“They are tough to achieve, especially when you are playing Champions League football as well. But that’s the incentive for me and an ambitious target. Whether or not I achieve it is another thing.
“I know the footsteps I’m walking in – I’ll probably never be remembered in the folklore of the club like some other managers. But I want to make my stamp on the place. I think that’s vital and it’s relative now. I hope people will remember me for a few years to come. Currently it’s important to find a team – without Rangers being around – who plays well in the current climate and plays better than everyone else as well.
“Everyone will make comparisons with other managers but we live in different times. I’m the manager of Celtic currently and I want to make the most of that time. Reaching milestones is important to me personally but not in the big scheme of things. What is important is the growth of the club. I would love us to be competing in the Champions League every year but it would cost £200m to build a team to be able to do that.
“It’s small steps for us. The Champions league group stage wasn’t great this season after a brilliant one last year. We will draw on that experience and try to qualify again next season.
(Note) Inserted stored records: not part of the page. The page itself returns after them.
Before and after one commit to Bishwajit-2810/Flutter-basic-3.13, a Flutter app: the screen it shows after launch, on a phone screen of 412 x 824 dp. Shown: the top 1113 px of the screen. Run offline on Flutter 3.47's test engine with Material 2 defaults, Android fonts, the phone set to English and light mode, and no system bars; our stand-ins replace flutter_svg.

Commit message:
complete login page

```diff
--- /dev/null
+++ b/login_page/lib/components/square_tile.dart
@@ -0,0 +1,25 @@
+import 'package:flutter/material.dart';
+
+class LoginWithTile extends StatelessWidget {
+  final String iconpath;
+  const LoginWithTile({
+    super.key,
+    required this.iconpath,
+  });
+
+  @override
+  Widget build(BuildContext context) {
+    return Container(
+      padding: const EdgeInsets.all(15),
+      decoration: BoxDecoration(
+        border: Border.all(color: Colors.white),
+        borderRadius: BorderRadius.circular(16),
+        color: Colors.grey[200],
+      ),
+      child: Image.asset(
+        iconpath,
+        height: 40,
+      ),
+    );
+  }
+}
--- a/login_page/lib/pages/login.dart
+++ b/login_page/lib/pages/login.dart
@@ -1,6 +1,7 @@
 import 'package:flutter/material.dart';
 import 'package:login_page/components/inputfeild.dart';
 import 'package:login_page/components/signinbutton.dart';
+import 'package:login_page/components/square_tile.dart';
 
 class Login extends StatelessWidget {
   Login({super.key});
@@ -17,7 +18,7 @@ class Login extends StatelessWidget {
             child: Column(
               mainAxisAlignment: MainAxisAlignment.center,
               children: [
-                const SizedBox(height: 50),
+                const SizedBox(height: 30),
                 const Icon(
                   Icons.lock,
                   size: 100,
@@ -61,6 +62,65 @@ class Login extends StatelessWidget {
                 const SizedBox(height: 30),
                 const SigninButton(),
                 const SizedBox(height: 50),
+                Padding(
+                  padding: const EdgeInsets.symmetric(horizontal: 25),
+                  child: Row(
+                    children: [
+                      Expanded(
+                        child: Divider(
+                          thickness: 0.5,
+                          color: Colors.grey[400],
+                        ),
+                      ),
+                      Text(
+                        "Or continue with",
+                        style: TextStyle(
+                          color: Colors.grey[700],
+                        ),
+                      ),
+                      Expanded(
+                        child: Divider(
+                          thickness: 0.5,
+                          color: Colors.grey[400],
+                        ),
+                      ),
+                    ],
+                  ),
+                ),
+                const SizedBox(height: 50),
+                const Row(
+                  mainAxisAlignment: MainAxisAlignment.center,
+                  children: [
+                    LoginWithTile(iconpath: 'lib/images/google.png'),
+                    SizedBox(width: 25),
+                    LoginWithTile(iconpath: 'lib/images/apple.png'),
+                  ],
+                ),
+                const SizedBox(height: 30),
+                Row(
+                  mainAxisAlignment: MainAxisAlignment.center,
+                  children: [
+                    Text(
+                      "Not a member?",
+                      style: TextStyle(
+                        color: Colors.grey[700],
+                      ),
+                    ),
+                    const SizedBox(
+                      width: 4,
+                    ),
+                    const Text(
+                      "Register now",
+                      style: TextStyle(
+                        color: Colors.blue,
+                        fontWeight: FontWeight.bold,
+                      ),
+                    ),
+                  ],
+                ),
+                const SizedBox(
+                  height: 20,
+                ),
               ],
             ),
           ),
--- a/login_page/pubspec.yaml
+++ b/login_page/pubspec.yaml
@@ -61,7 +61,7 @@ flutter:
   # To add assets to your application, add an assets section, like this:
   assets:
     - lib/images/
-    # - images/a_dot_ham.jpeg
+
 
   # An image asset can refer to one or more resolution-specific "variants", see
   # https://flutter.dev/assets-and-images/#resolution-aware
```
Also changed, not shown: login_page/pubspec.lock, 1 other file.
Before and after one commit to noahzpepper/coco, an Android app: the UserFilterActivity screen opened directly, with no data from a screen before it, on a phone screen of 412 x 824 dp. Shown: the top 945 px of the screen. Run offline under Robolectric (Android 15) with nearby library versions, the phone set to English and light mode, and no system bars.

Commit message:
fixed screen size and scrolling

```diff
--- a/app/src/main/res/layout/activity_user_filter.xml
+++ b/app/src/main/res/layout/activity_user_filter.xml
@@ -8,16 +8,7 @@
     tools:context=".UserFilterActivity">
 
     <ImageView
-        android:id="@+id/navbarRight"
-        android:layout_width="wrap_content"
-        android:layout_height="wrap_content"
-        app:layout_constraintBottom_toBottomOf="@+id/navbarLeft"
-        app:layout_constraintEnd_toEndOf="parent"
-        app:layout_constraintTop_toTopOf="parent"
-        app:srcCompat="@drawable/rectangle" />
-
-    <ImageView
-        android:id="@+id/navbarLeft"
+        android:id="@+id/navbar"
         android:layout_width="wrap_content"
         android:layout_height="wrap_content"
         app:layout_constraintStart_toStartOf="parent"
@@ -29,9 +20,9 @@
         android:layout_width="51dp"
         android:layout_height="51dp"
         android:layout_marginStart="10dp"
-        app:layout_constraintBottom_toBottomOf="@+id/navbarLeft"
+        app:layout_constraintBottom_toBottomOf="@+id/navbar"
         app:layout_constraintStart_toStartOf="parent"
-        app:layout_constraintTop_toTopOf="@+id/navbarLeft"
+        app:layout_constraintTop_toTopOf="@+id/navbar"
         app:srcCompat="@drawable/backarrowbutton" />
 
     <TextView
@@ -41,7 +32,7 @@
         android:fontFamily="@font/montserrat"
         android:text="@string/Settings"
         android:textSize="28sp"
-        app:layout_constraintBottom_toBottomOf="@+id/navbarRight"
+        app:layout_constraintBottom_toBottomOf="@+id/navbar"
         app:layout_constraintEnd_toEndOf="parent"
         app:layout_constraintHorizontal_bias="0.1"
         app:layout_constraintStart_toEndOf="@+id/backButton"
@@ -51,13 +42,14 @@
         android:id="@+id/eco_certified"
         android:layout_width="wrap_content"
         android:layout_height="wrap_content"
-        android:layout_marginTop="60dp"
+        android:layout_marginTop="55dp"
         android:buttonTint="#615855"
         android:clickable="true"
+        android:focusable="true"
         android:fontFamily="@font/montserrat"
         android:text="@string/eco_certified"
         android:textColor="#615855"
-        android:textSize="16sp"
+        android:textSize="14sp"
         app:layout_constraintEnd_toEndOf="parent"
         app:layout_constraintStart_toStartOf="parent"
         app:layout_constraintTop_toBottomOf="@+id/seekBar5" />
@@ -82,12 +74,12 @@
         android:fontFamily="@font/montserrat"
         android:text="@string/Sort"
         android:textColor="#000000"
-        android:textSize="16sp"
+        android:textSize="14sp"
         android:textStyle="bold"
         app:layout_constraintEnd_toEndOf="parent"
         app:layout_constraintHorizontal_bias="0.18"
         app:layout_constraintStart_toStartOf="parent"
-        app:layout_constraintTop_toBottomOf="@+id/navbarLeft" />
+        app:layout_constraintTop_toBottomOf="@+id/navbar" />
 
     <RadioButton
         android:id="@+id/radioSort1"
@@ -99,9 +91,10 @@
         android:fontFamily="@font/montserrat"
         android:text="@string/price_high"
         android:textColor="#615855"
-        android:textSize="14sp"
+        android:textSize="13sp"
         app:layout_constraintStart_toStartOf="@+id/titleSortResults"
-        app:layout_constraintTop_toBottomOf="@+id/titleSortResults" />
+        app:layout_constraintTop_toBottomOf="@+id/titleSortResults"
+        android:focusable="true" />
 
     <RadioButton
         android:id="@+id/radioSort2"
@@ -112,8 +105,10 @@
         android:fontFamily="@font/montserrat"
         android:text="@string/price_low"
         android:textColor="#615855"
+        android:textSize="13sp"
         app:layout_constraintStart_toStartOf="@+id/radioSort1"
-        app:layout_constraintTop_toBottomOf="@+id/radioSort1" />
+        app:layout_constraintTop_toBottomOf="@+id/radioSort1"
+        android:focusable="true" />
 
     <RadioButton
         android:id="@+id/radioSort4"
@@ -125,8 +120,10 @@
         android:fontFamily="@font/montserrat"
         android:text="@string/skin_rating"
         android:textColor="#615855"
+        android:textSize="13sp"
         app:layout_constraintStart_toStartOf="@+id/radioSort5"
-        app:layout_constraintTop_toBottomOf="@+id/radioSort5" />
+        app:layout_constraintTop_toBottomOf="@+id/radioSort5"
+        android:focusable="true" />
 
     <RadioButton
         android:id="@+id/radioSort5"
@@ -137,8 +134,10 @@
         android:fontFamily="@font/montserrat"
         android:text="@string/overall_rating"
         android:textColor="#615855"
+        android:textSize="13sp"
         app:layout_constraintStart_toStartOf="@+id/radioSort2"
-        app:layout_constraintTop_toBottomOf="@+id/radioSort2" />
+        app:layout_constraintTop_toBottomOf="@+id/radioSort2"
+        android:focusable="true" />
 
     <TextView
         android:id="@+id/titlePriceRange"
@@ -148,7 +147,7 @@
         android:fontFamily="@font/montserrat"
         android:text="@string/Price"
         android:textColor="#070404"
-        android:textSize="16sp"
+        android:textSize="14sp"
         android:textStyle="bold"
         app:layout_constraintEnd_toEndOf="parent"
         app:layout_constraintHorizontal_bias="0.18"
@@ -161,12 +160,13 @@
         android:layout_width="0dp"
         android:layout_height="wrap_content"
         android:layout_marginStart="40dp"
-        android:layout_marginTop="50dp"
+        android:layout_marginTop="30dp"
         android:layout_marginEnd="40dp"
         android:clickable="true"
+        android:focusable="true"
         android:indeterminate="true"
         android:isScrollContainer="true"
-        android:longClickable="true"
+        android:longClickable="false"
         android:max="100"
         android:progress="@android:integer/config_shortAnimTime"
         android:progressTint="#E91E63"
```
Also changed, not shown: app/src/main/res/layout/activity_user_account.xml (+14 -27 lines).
It’s important not just for Celtic but for the game here that we have that going into the season.”
Having joined Willie Maley, Stein and Gordon Strachan as the only Celtic managers to win three successive titles, Lennon remains frustrated that he does not already have four in a row to his credit, something previously only achieved by Maley and Stein. Lennon lost out on the championship on the final day of his first full season in the job.
“That was up against Walter Smith, who was a magnificent Rangers manager,” added Lennon. “I’m disappointed we’re not sitting on four now. We had the opportunity then and we let it go. But we’ve learned from that and we’ve been really consistent over the last three years.
“Predominantly this year we’ve been fantastic and I’ve really enjoyed this season. I willenjoy the moment of the title win as there is a lot of planning goes into it, a lot of sleepless nights too.
“I don’t think you take stock of it enough. I said to the players that they should savour it because it can pass so quickly. We’ll enjoy this moment and we’ll enjoy being at home on Saturday against Ross County in front of our own fans.”
Lennon insists he is unconcerned by criticism of Celtic’s achievements from those who believe the absence of Rangers from the top flight has diminished the title win. “I can’t change people’s perceptions on things,” he added. “I understand it but I can’t change it. You try to, but people will always be blinkered one way or the other. My ambition while I’m here is to win trophies and produce good players along the way. I feel I have two world-class players in Virgil van Dijk and Fraser Forster. Whether or not I can keep them here is another thing. But the fact I brought them here from nowhere is something I can be proud of.
“We maybe still need to improve on the recruitment side of things a little, though, because we didn’t get it all right last summer. That is now the key between now and when the Champions League qualifiers start in July.”
With Rangers still experiencing financial difficulties ahead of their move into the second tier of the Scottish game, Celtic fans are predicting their run will stretch to a record ten titles in a row. And Lawwell has admitted there needs to be change to keep Scottish football competitive. “There are challenges ahead in terms of creating meaningful games,” he told Sky Sports News. “No question, that is one of the challenges that Scottish football faces.
“I think we are realising that as a nation and we need to find some form of solution.”
Lawwell knows he might also face a fight to hold on to manager Lennon following the comfortable title win.
“The consequence of success is that people become intrigued with our manager, your coaches, your scouts, and then eventually maybe court them,” he said. “Neil, I think, is a big part of Celtic and Celtic is a big part of him. I think it would be a wrench for Neil to leave – however, he is an ambitious guy, a highly-talented guy, and through time who knows? But hopefully we can provide the motivation and context for him to stay here.”